I have been doing some reading for my undergraduate thesis, which looks at the role of credit-supply shocks in the Spain during its housing boom and bust, and I came across some interesting thoughts from Bob Hall. Commenting on research by Alan Auerbach and Yuriy Gorodnichenko, Hall makes some useful points that contradict a lot of the received wisdom about the efficacy of fiscal policy:
I conclude that the chapter uncovers a proposition of great importance in macroeconomics—that the response to government purchases is substantially greater in weak economies than in strong ones. The finding is a true challenge to current thinking. The first thing to clear away is that the finding has little to do with the current thought that the multiplier is much higher when the interest rate is at its lower bound of zero…Standard macro models have labor and product supply functions that are close to linear over the range of activity in the OECD post-1960 sample. The simple idea that output and employment are constrained at full employment is not reflected in any modern model that I know of. [Bolding is by me, not Hall.]
On the economics blogosphere, the “current thought” is also that, because monetary policy is in certain respects (that is, if only by social convention) constrained when the policy rate hits zero, fiscal policy becomes discontinuously powerful at the zero lower bound. Once the policy rate is a quarter of a percentage point, time to turn off fiscal policy, one might infer. Scott Sumner is one of the clearest and most persuasive exponents of this view—see here, for instance.
I thank Evan for calling me “persuasive”, but there are days when I feel like I’m not making any headway. Just to reiterate, here are my basic views:
1. There is no such thing as “the” multiplier, in the sense of it being a deep parameter. It depends on how monetary policy responds. It’s an empirical question, and “the” multiplier may be time-varying.
2. If monetary policy is optimal, there will be no demand-side multiplier effects, even at the zero bound. (There may be supply-side effects.) When Evan refers to “this view”, he means that I don’t favor fiscal stimulus at positive rates, not that I do favor it at zero rates.
3. Previous studies suggesting a positive multiplier at the zero bound are marred by the inclusion of countries with and without monetary offset (with the eurozone being a particularly significant problem).
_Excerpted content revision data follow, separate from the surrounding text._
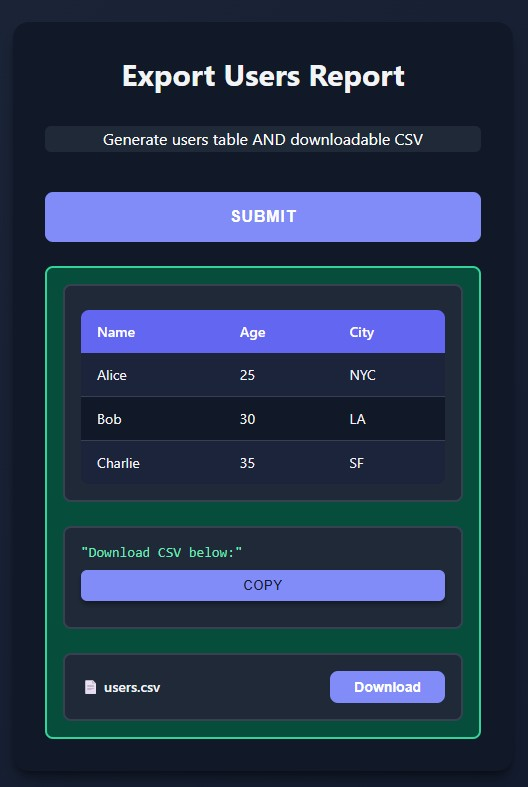
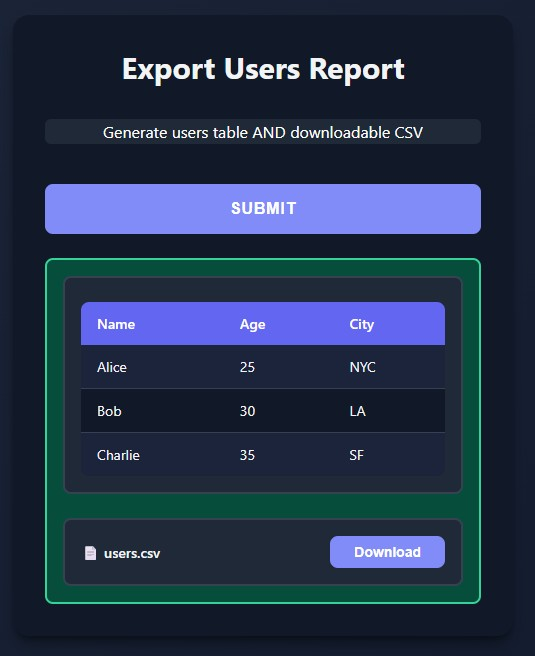
Deployed e7a522c with MkDocs version: 1.6.1

diff --git a/multiple-outputs/index.html b/multiple-outputs/index.html
@@ -67,9 +67,8 @@
 </span><span id=__span-1-23><a id=__codelineno-1-23 name=__codelineno-1-23 href=#__codelineno-1-23></a>
 </span><span id=__span-1-24><a id=__codelineno-1-24 name=__codelineno-1-24 href=#__codelineno-1-24></a>    <span class=k>return</span> <span class=p>(</span>
 </span><span id=__span-1-25><a id=__codelineno-1-25 name=__codelineno-1-25 href=#__codelineno-1-25></a>        <span class=n>users</span><span class=p>,</span>                    <span class=c1># Table display</span>
-</span><span id=__span-1-26><a id=__codelineno-1-26 name=__codelineno-1-26 href=#__codelineno-1-26></a>        <span class=s2>&quot;Download CSV below:&quot;</span><span class=p>,</span>    <span class=c1># Text</span>
-</span><span id=__span-1-27><a id=__codelineno-1-27 name=__codelineno-1-27 href=#__codelineno-1-27></a>        <span class=n>csv_file</span>                  <span class=c1># Download button</span>
-</span><span id=__span-1-28><a id=__codelineno-1-28 name=__codelineno-1-28 href=#__codelineno-1-28></a>    <span class=p>)</span>
-</span><span id=__span-1-29><a id=__codelineno-1-29 name=__codelineno-1-29 href=#__codelineno-1-29></a>
-</span><span id=__span-1-30><a id=__codelineno-1-30 name=__codelineno-1-30 href=#__codelineno-1-30></a><span class=n>run</span><span class=p>(</span><span class=n>export_users_report</span><span class=p>)</span>
+</span><span id=__span-1-26><a id=__codelineno-1-26 name=__codelineno-1-26 href=#__codelineno-1-26></a>        <span class=n>csv_file</span>                  <span class=c1># Download button</span>
+</span><span id=__span-1-27><a id=__codelineno-1-27 name=__codelineno-1-27 href=#__codelineno-1-27></a>    <span class=p>)</span>
+</span><span id=__span-1-28><a id=__codelineno-1-28 name=__codelineno-1-28 href=#__codelineno-1-28></a>
+</span><span id=__span-1-29><a id=__codelineno-1-29 name=__codelineno-1-29 href=#__codelineno-1-29></a><span class=n>run</span><span class=p>(</span><span class=n>export_users_report</span><span class=p>)</span>
 </span></code></pre></div></p> <p>Perfect for reports where you want to view AND download data.</p> </div> <div> <p><img alt="Combined Types" src=../images/multiple_table_file.jpg></p> </div> </div> <h2 id=supported-output-types>Supported Output Types</h2> <p>You can combine any of these in a tuple or list:</p> <ul> <li><strong>Text</strong>: Plain strings are displayed as formatted text</li> <li><strong>PIL Images</strong>: Automatically rendered inline</li> <li><strong>Matplotlib Figures</strong>: Converted to images and displayed</li> <li><strong>Tables</strong>: <code>list[dict]</code> or <code>list[tuple]</code> rendered as HTML tables</li> <li><strong>File Downloads</strong>: Show download buttons with filenames</li> <li><strong>Multiple Files</strong>: Lists of <code>FileResponse</code> objects</li> </ul> <h2 id=how-it-works>How It Works</h2> <ul> <li>Return a <strong>tuple</strong> or <strong>list</strong> from your function</li> <li>Each item is processed according to its type</li> <li>All outputs are displayed sequentially in the UI</li> <li>Each output gets its own styled container</li> <li>Works with any combination of types</li> </ul> <h2 id=limitations>Limitations</h2> <ul> <li><strong>No nesting</strong>: Tuples/lists cannot contain other tuples/lists (except valid tables)</li> <li><strong>Valid</strong>: <code>return (table_data, file)</code> where <code>table_data</code> is <code>list[dict]</code></li> <li><strong>Invalid</strong>: <code>return (("text", img), file)</code> - nested tuples not allowed</li> <li><strong>Solution</strong>: Flatten to <code>return ("text", img, file)</code></li> </ul> <h2 id=key-points>Key Points</h2> <ul> <li><strong>Flexible</strong>: Mix text, images, plots, tables, and files freely</li> <li><strong>Simple syntax</strong>: Just return a tuple or list</li> <li><strong>Clean UI</strong>: Each output in its own styled box</li> <li><strong>No configuration</strong>: Works automatically with existing types</li> <li><strong>Tables included</strong>: <code>list[dict]</code> or <code>list[tuple]</code> are automatically detected</li> </ul> <h2 id=whats-next>What's Next?</h2> <p>You've completed all <strong>Output Types</strong>! Explore additional features.</p> <p><strong>Next category:</strong></p> <ul> <li><a href=../function-descriptions/ >Function Descriptions</a> - Display docstrings in the UI</li> <li><a href=../multiple/ >Multiple Functions</a> - Serve multiple functions at once</li> <li><a href=../dark-mode/ >Dark Mode</a> - Automatic theme switching</li> <li><a href=../server-configuration/ >Server Configuration</a> - Customize server settings</li> </ul> </article> </div> <script>var target=document.getElementById(location.hash.slice(1));target&&target.name&&(target.checked=target.name.startsWith("__tabbed_"))</script> </div> <button type=button class="md-top md-icon" data-md-component=top hidden> <svg xmlns=http://www.w3.org/2000/svg viewbox="0 0 24 24"><path d="M13 20h-2V8l-5.5 5.5-1.42-1.42L12 4.16l7.92 7.92-1.42 1.42L13 8z"/></svg> Back to top </button> </main> <footer class=md-footer> <div class="md-footer-meta md-typeset"> <div class="md-footer-meta__inner md-grid"> <div class=md-copyright> Made with <a href=https://squidfunk.github.io/mkdocs-material/ target=_blank rel=noopener> Material for MkDocs </a> </div> <div class=md-social> <a href=https://github.com/offerrall/FuncToWeb target=_blank rel=noopener title=github.com class=md-social__link> <svg xmlns=http://www.w3.org/2000/svg viewbox="0 0 512 512"><!-- Font Awesome Free 7.1.0 by @fontawesome - https://fontawesome.com License - https://fontawesome.com/license/free (Icons: CC BY 4.0, Fonts: SIL OFL 1.1, Code: MIT License) Copyright 2025 Fonticons, Inc.--><path d="M173.9 397.4c0 2-2.3 3.6-5.2 3.6-3.3.3-5.6-1.3-5.6-3.6 0-2 2.3-3.6 5.2-3.6 3-.3 5.6 1.3 5.6 3.6m-31.1-4.5c-.7 2 1.3 4.3 4.3 4.9 2.6 1 5.6 0 6.2-2s-1.3-4.3-4.3-5.2c-2.6-.7-5.5.3-6.2 2.3m44.2-1.7c-2.9.7-4.9 2.6-4.6 4.9.3 2 2.9 3.3 5.9 2.6 2.9-.7 4.9-2.6 4.6-4.6-.3-1.9-3-3.2-5.9-2.9M252.8 8C114.1 8 8 113.3 8 252c0 110.9 69.8 205.8 169.5 239.2 12.8 2.3 17.3-5.6 17.3-12.1 0-6.2-.3-40.4-.3-61.4 0 0-70 15-84.7-29.8 0 0-11.4-29.1-27.8-36.6 0 0-22.9-15.7 1.6-15.4 0 0 24.9 2 38.6 25.8 21.9 38.6 58.6 27.5 72.9 20.9 2.3-16 8.8-27.1 16-33.7-55.9-6.2-112.3-14.3-112.3-110.5 0-27.5 7.6-41.3 23.6-58.9-2.6-6.5-11.1-33.3 2.6-67.9 20.9-6.5 69 27 69 27 20-5.6 41.5-8.5 62.8-8.5s42.8 2.9 62.8 8.5c0 0 48.1-33.6 69-27 13.7 34.7 5.2 61.4 2.6 67.9 16 17.7 25.8 31.5 25.8 58.9 0 96.5-58.9 104.2-114.8 110.5 9.2 7.9 17 22.9 17 46.4 0 33.7-.3 75.4-.3 83.6 0 6.5 4.6 14.4 17.3 12.1C436.2 457.8 504 362.9 504 252 504 113.3 391.5 8 252.8 8M105.2 352.9c-1.3 1-1 3.3.7 5.2 1.6 1.6 3.9 2.3 5.2 1 1.3-1 1-3.3-.7-5.2-1.6-1.6-3.9-2.3-5.2-1m-10.8-8.1c-.7 1.3.3 2.9 2.3 3.9 1.6 1 3.6.7 4.3-.7.7-1.3-.3-2.9-2.3-3.9-2-.6-3.6-.3-4.3.7m32.4 35.6c-1.6 1.3-1 4.3 1.3 6.2 2.3 2.3 5.2 2.6 6.5 1 1.3-1.3.7-4.3-1.3-6.2-2.2-2.3-5.2-2.6-6.5-1m-11.4-14.7c-1.6 1-1.6 3.6 0 5.9s4.3 3.3 5.6 2.3c1.6-1.3 1.6-3.9 0-6.2-1.4-2.3-4-3.3-5.6-2"/></svg> </a> <a href=https://twitter.com/offerrall target=_blank rel=noopener title=twitter.com class=md-social__link> <svg xmlns=http://www.w3.org/2000/svg viewbox="0 0 512 512"><!-- Font Awesome Free 7.1.0 by @fontawesome - https://fontawesome.com License - https://fontawesome.com/license/free (Icons: CC BY 4.0, Fonts: SIL OFL 1.1, Code: MIT License) Copyright 2025 Fonticons, Inc.--><path d="M459.4 151.7c.3 4.5.3 9.1.3 13.6 0 138.7-105.6 298.6-298.6 298.6-59.5 0-114.7-17.2-161.1-47.1 8.4 1 16.6 1.3 25.3 1.3 49.1 0 94.2-16.6 130.3-44.8-46.1-1-84.8-31.2-98.1-72.8 6.5 1 13 1.6 19.8 1.6 9.4 0 18.8-1.3 27.6-3.6-48.1-9.7-84.1-52-84.1-103v-1.3c14 7.8 30.2 12.7 47.4 13.3-28.3-18.8-46.8-51-46.8-87.4 0-19.5 5.2-37.4 14.3-53C87.4 130.8 165 172.4 252.1 176.9c-1.6-7.8-2.6-15.9-2.6-24C249.5 95.1 296.3 48 354.4 48c30.2 0 57.5 12.7 76.7 33.1 23.7-4.5 46.5-13.3 66.6-25.3-7.8 24.4-24.4 44.8-46.1 57.8 21.1-2.3 41.6-8.1 60.4-16.2-14.3 20.8-32.2 39.3-52.6 54.3"/></svg> </a> </div> </div> </div> </footer> </div> <div class=md-dialog data-md-component=dialog> <div class="md-dialog__inner md-typeset"></div> </div> <script id=__config type=application/json>{"annotate": null, "base": "..", "features": ["navigation.tabs", "navigation.sections", "navigation.indexes", "content.code.copy", "content.code.annotate", "toc.integrate", "navigation.tabs.sticky", "navigation.top", {"hide": ["toc.title"]}], "search": "../assets/javascripts/workers/search.7a47a382.min.js", "tags": null, "translations": {"clipboard.copied": "Copied to clipboard", "clipboard.copy": "Copy to clipboard", "search.result.more.one": "1 more on this page", "search.result.more.other": "# more on this page", "search.result.none": "No matching documents", "search.result.one": "1 matching document", "search.result.other": "# matching documents", "search.result.placeholder": "Type to start searching", "search.result.term.missing": "Missing", "select.version": "Select version"}, "version": null}</script> <script src=../assets/javascripts/bundle.e71a0d61.min.js></script> </body> </html>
4. There was no fiscal multiplier effect when the Federal government suddenly reduced the deficit from $1060 billion in calendar 2012 to $560 billion in 2013, despite predictions to the contrary by over 350 Keynesian economists.
I took a look at the Alan Auerbach and Yuriy Gorodnichenko paper, as well as Robert Hall’s comments. I see two potential problems:
1. The empirical results seem quite weak to me, unless I’m missing something. Hall says:
Their point estimate is that one added dollar of government purchases results in about $3.50 of added GDP when the economy is weak, with a 90% confidence interval running from 0.6 to 6.3.
I’m very weak at econometrics, but this doesn’t seem at all persuasive to me. I’ve always thought the standard 95% confidence interval is way too lenient, and helps explain all the bogus studies that cannot be reproduced. It’s an invitation to data mining. So why did they use the 90% confidence interval, instead of the already lenient 95%? Perhaps because at 95% the interval would include zero. In other words there would appear to be no statistically significant evidence of any multiplier effect.
2. Let’s say I’m wrong about the econometrics (quite possible.) My other concern is that I don’t see any evidence that they discriminated between countries with and without independent monetary policies (no list of countries was included). In other words, they should have excluded countries under fixed exchange rate regimes, as well as those in a single currency like the eurozone. Studies by people like Mark Sadowski, Kevin Erdmann, and also Benn Steil and Dinah Walker, suggest that when the data is limited to countries with an independent monetary policy, then the multiplier effect seems to nearly vanish, at least during the recent recession.
I don’t want to sound too dogmatic here. I have no doubt that WWII military spending caused measured RGDP to rise (although consumption and living standards fell.) So it’s possible that this paper did correctly find a positive multiplier. But I am not convinced that the Auerbach/Gorodnichenko paper has established a positive multiplier for countries with independent monetary policy regimes.
As they say, “more research is needed.”